So let’s talk about what happens to your body during intermittent fasting. When you fast, your insulin levels drop and your growth hormone increases. That means your body is more likely to burn fat, reduce oxidative stress, and reduce inflammation. Oxidative stress is what ages your body and could cause chronic diseases, so people say fasting has long-term benefits for your heart health and bodily functions.
Aside from preventing chronic illness and increasing your energy levels, there’s also the weight loss promise. People on social media swear that they’ve lost half their body fat by fasting, and I honestly wasn’t sure if this diet was some code we were using for Lipo. I mean, those before and after pics are so annoying but I can’t seem to look away.
Anyway, losing weight on this diet is two-fold. Firstly, your actual caloric intake for the day will probably go down if you’re not eating for most of the day.

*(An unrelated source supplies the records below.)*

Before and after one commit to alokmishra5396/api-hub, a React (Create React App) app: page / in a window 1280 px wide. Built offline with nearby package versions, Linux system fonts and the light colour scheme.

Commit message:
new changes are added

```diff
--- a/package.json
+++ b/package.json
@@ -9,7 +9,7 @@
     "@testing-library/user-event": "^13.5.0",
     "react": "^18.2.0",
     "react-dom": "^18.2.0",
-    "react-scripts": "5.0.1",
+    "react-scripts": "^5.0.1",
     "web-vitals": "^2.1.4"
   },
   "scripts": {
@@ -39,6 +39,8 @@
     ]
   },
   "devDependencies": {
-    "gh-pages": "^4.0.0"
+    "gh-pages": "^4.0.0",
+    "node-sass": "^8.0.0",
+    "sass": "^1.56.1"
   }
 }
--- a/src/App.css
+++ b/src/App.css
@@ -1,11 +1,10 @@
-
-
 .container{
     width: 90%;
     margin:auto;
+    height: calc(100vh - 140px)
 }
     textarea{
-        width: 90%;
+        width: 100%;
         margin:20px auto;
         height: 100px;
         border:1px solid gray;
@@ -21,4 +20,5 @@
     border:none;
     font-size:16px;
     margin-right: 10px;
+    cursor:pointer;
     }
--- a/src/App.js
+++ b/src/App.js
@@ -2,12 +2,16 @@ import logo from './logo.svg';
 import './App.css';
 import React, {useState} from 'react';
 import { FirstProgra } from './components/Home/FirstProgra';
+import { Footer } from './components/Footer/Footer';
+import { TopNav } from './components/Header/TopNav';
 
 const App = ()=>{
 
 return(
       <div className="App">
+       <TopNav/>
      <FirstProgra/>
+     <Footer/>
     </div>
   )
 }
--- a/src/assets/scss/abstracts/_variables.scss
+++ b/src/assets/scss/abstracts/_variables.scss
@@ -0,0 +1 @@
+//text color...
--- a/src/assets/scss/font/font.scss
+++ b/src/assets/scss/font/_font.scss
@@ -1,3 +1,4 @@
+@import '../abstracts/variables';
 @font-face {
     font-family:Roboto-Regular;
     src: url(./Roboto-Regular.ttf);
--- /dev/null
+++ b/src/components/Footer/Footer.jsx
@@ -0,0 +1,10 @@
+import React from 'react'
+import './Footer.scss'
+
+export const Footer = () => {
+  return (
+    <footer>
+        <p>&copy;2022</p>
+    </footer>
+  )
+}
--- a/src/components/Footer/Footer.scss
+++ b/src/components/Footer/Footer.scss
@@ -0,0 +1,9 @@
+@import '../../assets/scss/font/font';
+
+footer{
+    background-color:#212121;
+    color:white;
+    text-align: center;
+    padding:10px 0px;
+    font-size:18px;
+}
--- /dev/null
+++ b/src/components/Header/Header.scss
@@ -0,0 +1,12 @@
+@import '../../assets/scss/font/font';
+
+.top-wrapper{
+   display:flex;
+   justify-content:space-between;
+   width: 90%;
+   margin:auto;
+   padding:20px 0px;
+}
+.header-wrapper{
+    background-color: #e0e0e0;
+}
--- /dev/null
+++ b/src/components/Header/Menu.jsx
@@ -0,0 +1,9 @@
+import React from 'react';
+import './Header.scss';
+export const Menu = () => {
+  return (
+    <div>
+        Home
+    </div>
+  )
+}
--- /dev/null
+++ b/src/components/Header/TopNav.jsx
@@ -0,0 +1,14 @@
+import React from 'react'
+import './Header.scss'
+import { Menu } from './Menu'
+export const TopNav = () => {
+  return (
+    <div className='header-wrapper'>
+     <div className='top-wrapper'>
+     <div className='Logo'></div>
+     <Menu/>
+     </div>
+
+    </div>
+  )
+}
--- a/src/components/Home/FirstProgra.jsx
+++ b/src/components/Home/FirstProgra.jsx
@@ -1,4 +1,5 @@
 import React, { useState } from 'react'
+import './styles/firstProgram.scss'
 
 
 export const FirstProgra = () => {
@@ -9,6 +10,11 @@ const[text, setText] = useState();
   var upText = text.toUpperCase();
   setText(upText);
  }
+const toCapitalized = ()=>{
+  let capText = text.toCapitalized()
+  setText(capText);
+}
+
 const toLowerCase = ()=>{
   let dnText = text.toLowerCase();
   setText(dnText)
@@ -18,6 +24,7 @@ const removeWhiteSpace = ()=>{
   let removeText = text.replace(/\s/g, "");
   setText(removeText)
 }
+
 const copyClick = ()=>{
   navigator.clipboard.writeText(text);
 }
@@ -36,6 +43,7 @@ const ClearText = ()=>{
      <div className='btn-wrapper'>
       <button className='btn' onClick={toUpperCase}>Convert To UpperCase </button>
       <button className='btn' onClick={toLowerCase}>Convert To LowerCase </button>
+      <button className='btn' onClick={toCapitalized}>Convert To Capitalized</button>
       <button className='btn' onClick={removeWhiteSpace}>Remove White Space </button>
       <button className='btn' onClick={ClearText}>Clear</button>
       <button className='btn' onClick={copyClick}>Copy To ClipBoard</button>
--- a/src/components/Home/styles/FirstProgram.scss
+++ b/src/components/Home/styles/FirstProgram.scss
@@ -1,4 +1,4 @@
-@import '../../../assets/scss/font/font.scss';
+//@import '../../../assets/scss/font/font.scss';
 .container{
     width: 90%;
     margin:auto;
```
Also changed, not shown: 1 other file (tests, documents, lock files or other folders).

It’s that simple. If you’re eating fewer calories, you’ll probably lose weight. Secondly, when your insulin levels lower and your growth hormone levels increase, the noradrenaline in your body increases the breakdown of body fat and uses the fat for energy. So, you’re actually boosting your metabolism in the process and allowing your body to burn more fat while at rest. Take that, apple cider vinegar shot.

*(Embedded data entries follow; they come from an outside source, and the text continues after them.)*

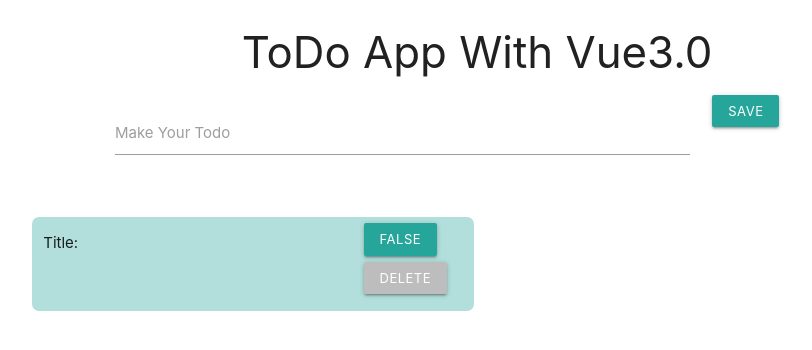
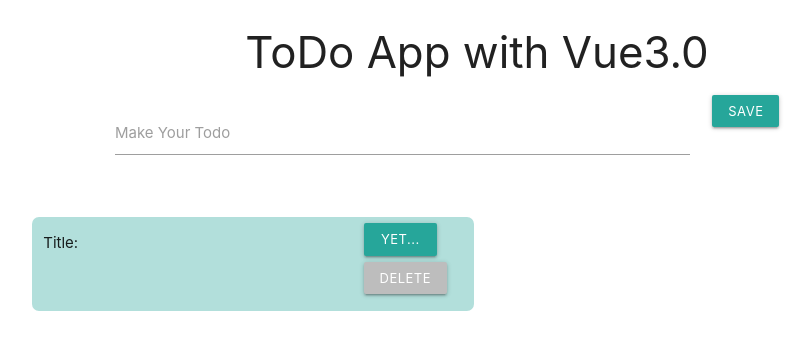
Before and after one commit to ryota-09/vue3-todos, a Vue app: page / in a window 1280 px wide. Both pictures are taken after a click on the element "SAVE". Shown: the top 350 px of the page, without its empty margins (163-975 px from the left). Built offline with nearby package versions, Linux system fonts and the light colour scheme; no server answers.

Commit message:
チェックマーク追加

```diff
--- a/src/components/MakeTodo.vue
+++ b/src/components/MakeTodo.vue
@@ -35,7 +35,7 @@ export default defineComponent({
     }
 
     const saveTodo = (): void => {
-      ///////IDの採番/////
+      ///////IDの採番(時間があればする)/////
       const newTodo = new Todo(
         1,
         201,
--- a/src/providers/StoreProvider.ts
+++ b/src/providers/StoreProvider.ts
@@ -26,10 +26,19 @@ export const useStore = () => {
 
   const addTodo = (todo: Todo) => {
     globalState.todoList.unshift(todo);
-  }
+  };
 
+  const deleteTodo = (index: number) => {
+    for(let i = 0; i < globalState.todoList.length; i++){
+      if(i === index){
+        console.log(index)
+        console.log(globalState.todoList[index])
+        globalState.todoList.splice(index, 1);
+      }
+    }
+  };
 
-  return { ...toRefs(globalState), setTodoList, addTodo };
+  return { ...toRefs(globalState), setTodoList, addTodo, deleteTodo };
 };
 
 type storeType = ReturnType<typeof useStore>;
--- a/src/views/Home.vue
+++ b/src/views/Home.vue
@@ -1,20 +1,31 @@
 <template>
-  <h3 class="title">ToDo App With Vue3.0</h3>
+  <h3 class="title">ToDo App with Vue3.0</h3>
   <MakeTodo />
   <div class="container">
     <div class="row">
       <div
         class="col s6 todo-area teal lighten-4"
-        v-for="todo of store.todoList.value"
+        v-for="(todo, index) of store.todoList.value"
         v-bind:key="todo.id"
       >
         <div class="row">
-          <p class="todo-title col s9"  v-on:click="toDetailPage(todo.id)">Title: {{ todo.title }}</p>
+          <p class="todo-title col s9" v-on:click="toDetailPage(todo.id)">
+            Title: {{ todo.title }}
+          </p>
           <div>
-            <span class="btn-small col s2 btn-area teal lighten-1">{{todo.completed}}</span>
+            <div v-if="todo.completed">
+              <span><i class="material-icons">done</i>Done !</span>
+            </div>
+            <div v-else>
+              <span class="btn-small col s2 btn-area teal lighten-1">yet...</span>
+            </div>
           </div>
           <div>
-            <span class="btn-small grey lighten-1">Delete</span>
+            <span
+              class="btn-small grey lighten-1"
+              v-on:click="store.deleteTodo(index)"
+              >Delete</span
+            >
           </div>
         </div>
       </div>
@@ -42,7 +53,7 @@ export default defineComponent({
 
     const toDetailPage = (todoId: number) => {
       router.push("/todoDetail/" + todoId);
-    }
+    };
 
     onMounted(() => {
       store.setTodoList();
@@ -67,7 +78,7 @@ export default defineComponent({
 .btn-area {
   margin: 6px 0;
 }
-.todo-title :hover{
+.todo-title :hover {
   opacity: 0.8;
   cursor: pointer;
 }
```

To be clear, I did intermittent fasting for no more than four days and basically gave up before the whole “it takes a few days to get used to it but then it gets sooo much easier” stage. To really get the most out of IF, you need to do it for at least a week or two to train your body. It takes a while to get the hang of it, and I was impatient and frankly just over the whole thing.

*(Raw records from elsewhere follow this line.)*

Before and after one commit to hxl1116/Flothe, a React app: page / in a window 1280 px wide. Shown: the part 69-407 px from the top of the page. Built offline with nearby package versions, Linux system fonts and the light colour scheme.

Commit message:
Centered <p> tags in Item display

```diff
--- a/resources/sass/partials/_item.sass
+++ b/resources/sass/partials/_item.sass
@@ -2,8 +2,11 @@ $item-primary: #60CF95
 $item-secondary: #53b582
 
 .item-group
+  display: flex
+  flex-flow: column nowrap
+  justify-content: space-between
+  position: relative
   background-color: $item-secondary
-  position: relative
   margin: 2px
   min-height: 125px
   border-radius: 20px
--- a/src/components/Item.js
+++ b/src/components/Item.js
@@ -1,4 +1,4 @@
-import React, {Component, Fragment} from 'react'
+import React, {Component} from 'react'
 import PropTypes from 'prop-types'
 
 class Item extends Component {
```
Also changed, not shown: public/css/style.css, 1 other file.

I fully acknowledge that I did it wrong, but I thought I’d share my experience anyway.
The first day was the hardest. I was told that at first I’d obviously be starving, and for me, this was especially prevalent. I’m a huge breakfast eater, and I’m also a regular snacker. If I don’t have packets of raw cashews and mini M&M’s in my handbag at all times, I’m not well. I could go through each day individually, but all four days were equally as difficult. Like, really difficult. First of all, I tend to work out in the morning and I need food directly afterwards. It’s kind of a non-negotiable for me, and frankly I don’t even understand people who aren’t starving after the gym. One 45-minute workout and I literally feel like Jennifer Lawrence after dieting a month before the Oscars.
I realized on the second day that once it was time to sit down and do work with nothing in my system but a black iced coffee, I had already gone somewhat crazy. People told me they felt increased mental clarity and an overall energy boost during their fasting periods, but I was too busy Googling pictures of grilled cheese to even think about that.
You probably think after reading my experience that I wouldn’t recommend IF to anyone, but here’s the thing I realized: Even though I almost died of starvation and had to quit a few days in, I think a lot of people I know would actually kill it on this diet. If you’re not a breakfast person and you’re not much of a snacker, you’ll have no problem waiting until your eating window. And if you’re unemployed and you can sleep until noon on a weekday, you’re golden.
I’m not saying this diet is for everyone, but if it has this many proven health benefits and cult followers, it’s worth a shot. Plus, people who stick with it for a long time end up looking and feeling amazing. You can even try it for yourself and let me know how it goes. Just please don’t Instagram a before and after pic. For everyone’s sake.
Images: Brooke Lark / Unsplash. Giphy (7).